We conclude that the hearing officer did not abuse her discretion in determining the BDA issue in favor of the claimant. We are satisfied that the hearing officer’s decision, in the case under review, that good cause exists to relieve the unrepresented claimant of the effects of the BDA is supported by sufficient evidence and is not so against the great weight and preponderance of the evidence as to be clearly wrong and unjust. Cain v. Bain, 709 S.W.2d 175 (Tex. 1986).
The hearing officer did not err in determining that the claimant sustained a compensable injury on __________; that the compensable injury extends to include a left rotator cuff tear; and that the claimant timely notified the employer of the injury (Section 409.001(a) provides for notice of injury to the employer within 30 days of the injury). There is conflicting evidence in this case. The hearing officer is the sole judge of the weight and credibility of the evidence. Section 410.165(a). As the trier of fact, the hearing officer determines what facts have been established from the evidence presented. We conclude that the hearing officer’s determinations are supported by sufficient evidence and are not so against the great weight and preponderance of the evidence as to be clearly wrong and unjust. Cain, supra.
To obtain reversal of a decision based upon alleged error in the admission or exclusion of evidence, it must first be shown that the evidentiary ruling was in error, and second that the error was reasonably calculated to cause and probably did cause the rendition of an improper decision. Hernandez v. Hernandez, 611 S.W.2d 732 (Tex. Civ. App.-San Antonio, 1981, no writ). The carrier has not shown reversible error in the hearing officer’s ruling admitting the written statement of (GC) into evidence over the carrier’s objection as to untimely exchange of that statement, which statement was exchanged with the carrier by the claimant on January 9, 2001, more than one and one-half months before the CCH. The hearing officer found that the claimant had good cause for not exchanging the statement until January 9, 2001, and we do not find an abuse of discretion in that ruling.

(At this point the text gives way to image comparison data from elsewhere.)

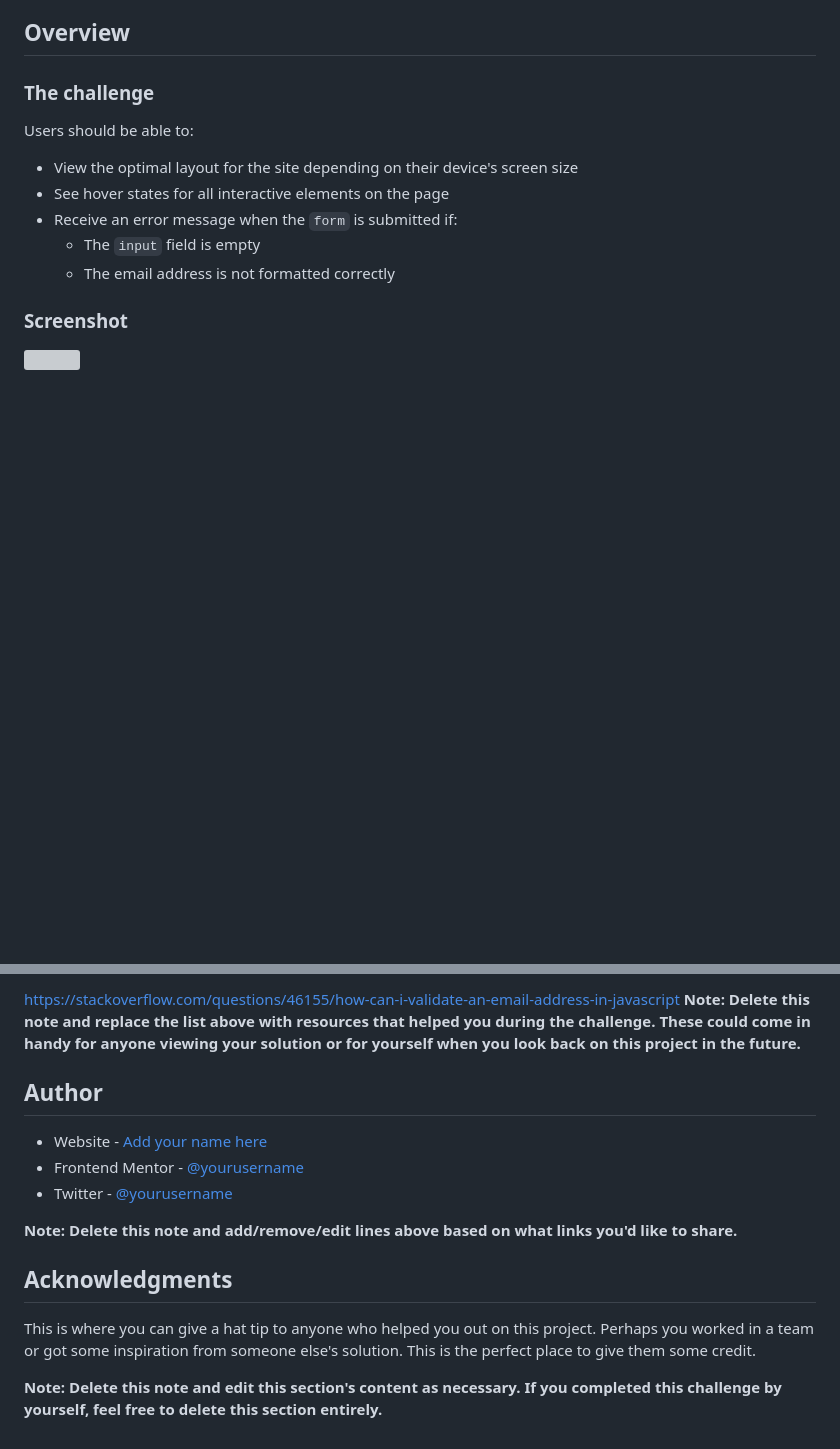
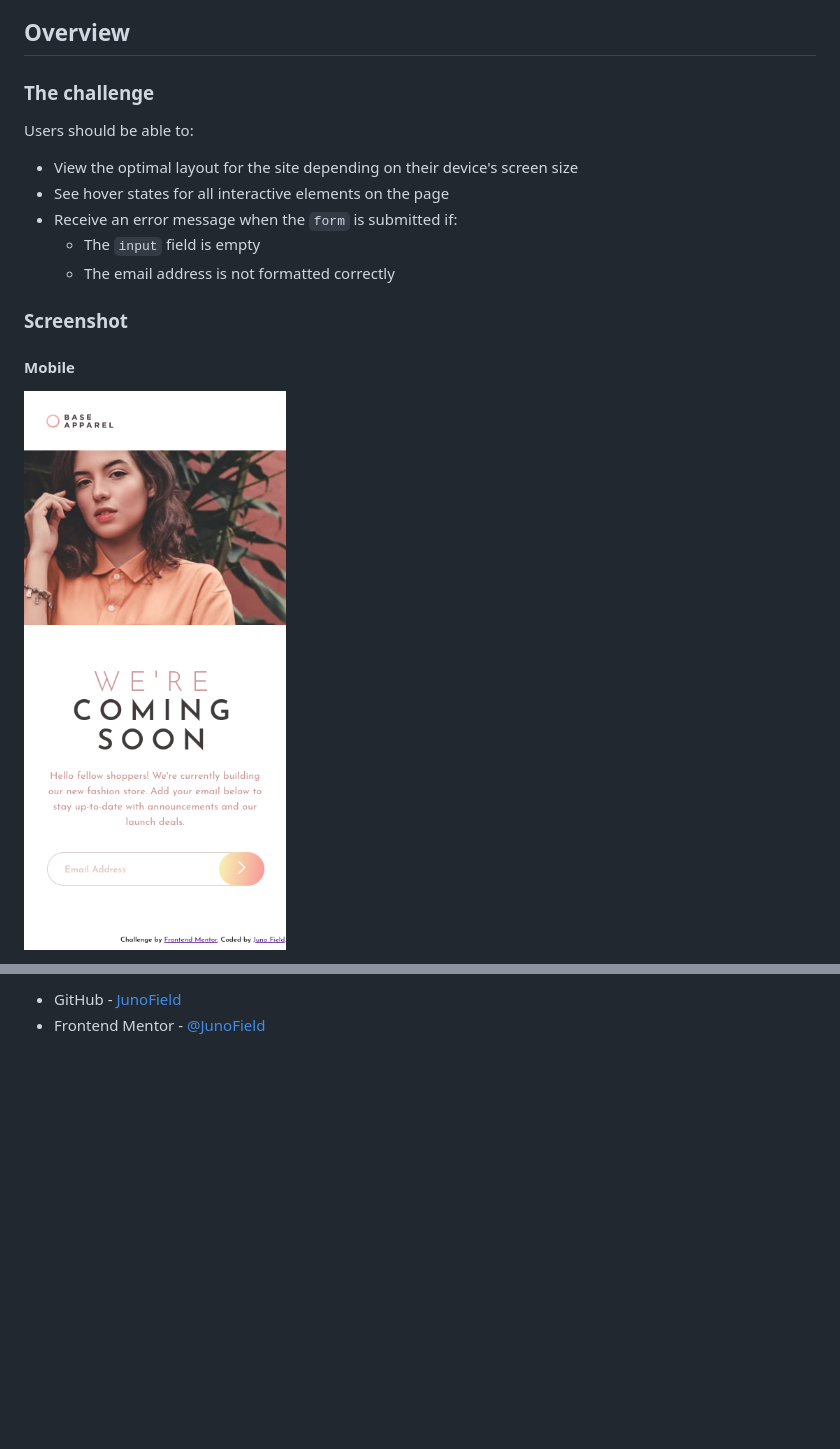
Before and after one commit to JunoField/fm8-base-apparel-coming-soon-page, a Markdown page: README.md, 2 parts joined by grey strips. Rendered like a GitHub page; pictures changed too: screenshot-mobile.png (added); blank space fills up the shorter version; grey boxes are pictures that could not be loaded.

```diff
--- a/README.md
+++ b/README.md
@@ -31,5 +31,6 @@ Users should be able to:
 
 ### Screenshot
 
-![](./screenshot.jpg)
+#### Mobile
+![](./screenshot-mobile.png)
 
@@ -101,17 +90,3 @@ https://www.w3schools.com/howto/howto_js_trigger_button_enter.asp
 
-https://stackoverflow.com/questions/46155/how-can-i-validate-an-email-address-in-javascript
-**Note: Delete this note and replace the list above with resources that helped you during the challenge. These could come in handy for anyone viewing your solution or for yourself when you look back on this project in the future.**
-
-## Author
-
-- Website - [Add your name here](https://www.your-site.com)
-- Frontend Mentor - [@yourusername](https://www.frontendmentor.io/profile/yourusername)
-- Twitter - [@yourusername](https://www.twitter.com/yourusername)
-
-**Note: Delete this note and add/remove/edit lines above based on what links you'd like to share.**
-
-## Acknowledgments
-
-This is where you can give a hat tip to anyone who helped you out on this project. Perhaps you worked in a team or got some inspiration from someone else's solution. This is the perfect place to give them some credit.
-
-**Note: Delete this note and edit this section's content as necessary. If you completed this challenge by yourself, feel free to delete this section entirely.**
+- GitHub - [JunoField](https://github.com/JunoField)
+- Frontend Mentor - [@JunoField](https://www.frontendmentor.io/profile/JunoField)
```
Also changed, not shown: other parts of README.md (+25 -37 lines), 4 other files.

The hearing officer’s decision and order are affirmed.
Robert W. Potts
Elaine M. Chaney
Philip F. O’Neill